* Task goal
In the data below, count every line that holds the string "environment" and reply with the number alone.

* Raw data
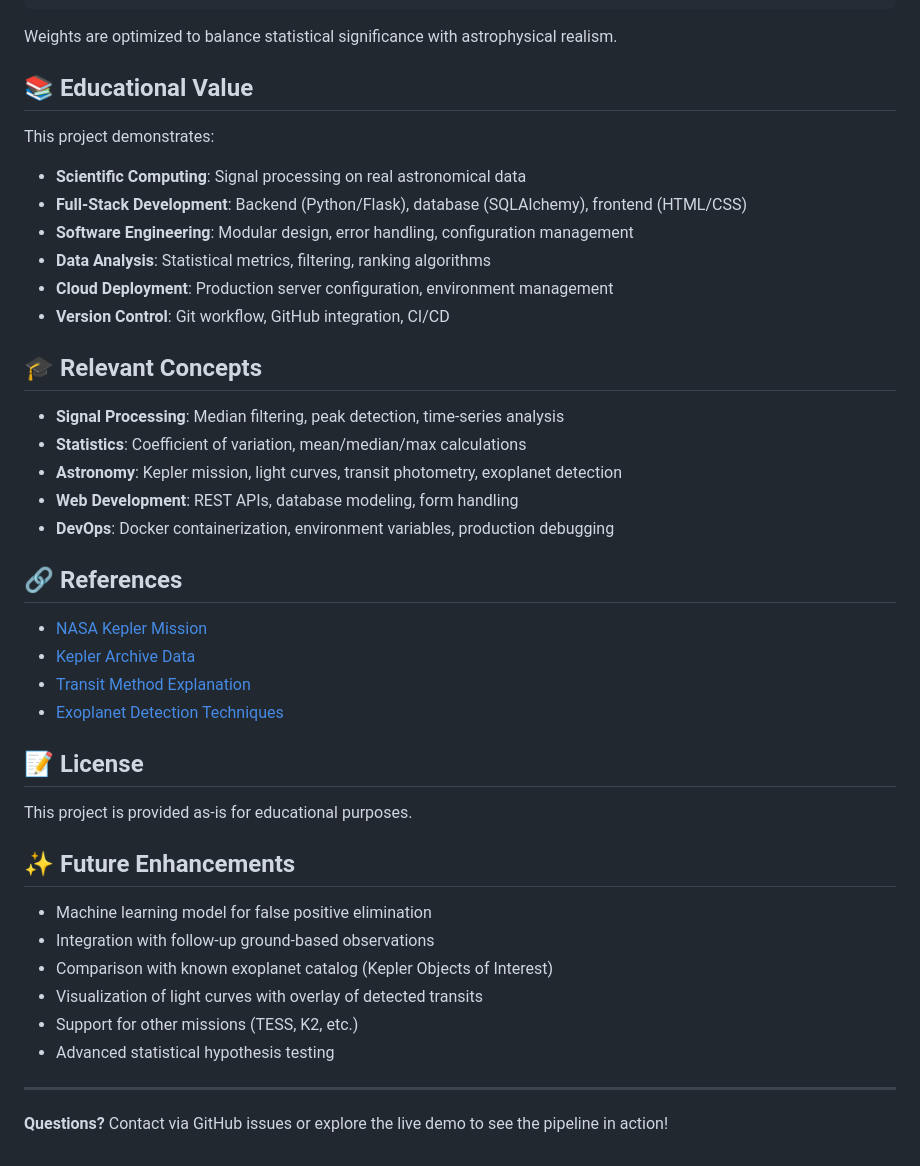
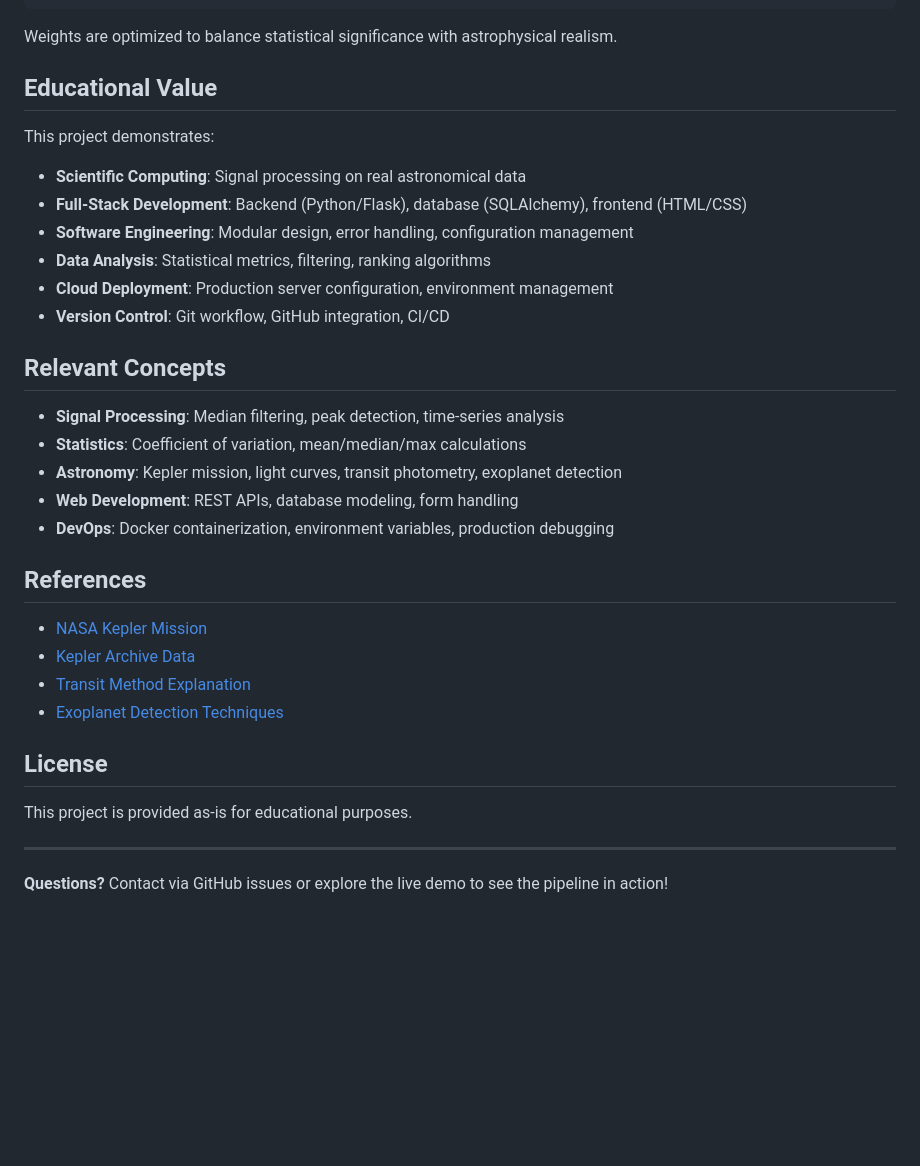
Before and after one commit to Immabeatyou/exoplanet-transit-detector-automation, a Markdown page: README.md, the part around one of its changes. Drawn GitHub-style; blank space fills up the shorter version.

Commit message:
Refactor README.md for improved clarity
Updated section headings and removed emoji for consistency.

```diff
--- a/README.md
+++ b/README.md
@@ -182,7 +182,7 @@ Score = num_transits × weight_transits
 
 Weights are optimized to balance statistical significance with astrophysical realism.
 
-## 📚 Educational Value
+## Educational Value
 
 This project demonstrates:
 - **Scientific Computing**: Signal processing on real astronomical data
@@ -192,7 +192,7 @@ This project demonstrates:
 - **Cloud Deployment**: Production server configuration, environment management
 - **Version Control**: Git workflow, GitHub integration, CI/CD
 
-## 🎓 Relevant Concepts
+## Relevant Concepts
 
 - **Signal Processing**: Median filtering, peak detection, time-series analysis
 - **Statistics**: Coefficient of variation, mean/median/max calculations
@@ -200,25 +200,16 @@ This project demonstrates:
 - **Web Development**: REST APIs, database modeling, form handling
 - **DevOps**: Docker containerization, environment variables, production debugging
 
-## 🔗 References
+## References
 
 - [NASA Kepler Mission](https://science.nasa.gov/mission/kepler/)
 - [Kepler Archive Data](https://archive.stsci.edu/kepler/data_search/)
 - [Transit Method Explanation](https://en.wikipedia.org/wiki/Transit_photometry)
 - [Exoplanet Detection Techniques](https://www.nasa.gov/exoplanets/what-are-exoplanets-and-how-do-we-find-them)
 
-## 📝 License
+## License
 
 This project is provided as-is for educational purposes.
-
-## ✨ Future Enhancements
-
-- Machine learning model for false positive elimination
-- Integration with follow-up ground-based observations
-- Comparison with known exoplanet catalog (Kepler Objects of Interest)
-- Visualization of light curves with overlay of detected transits
-- Support for other missions (TESS, K2, etc.)
-- Advanced statistical hypothesis testing
 
 ---
 
```
Also changed, not shown: other parts of README.md (+8 -8 lines).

* Worked solution
2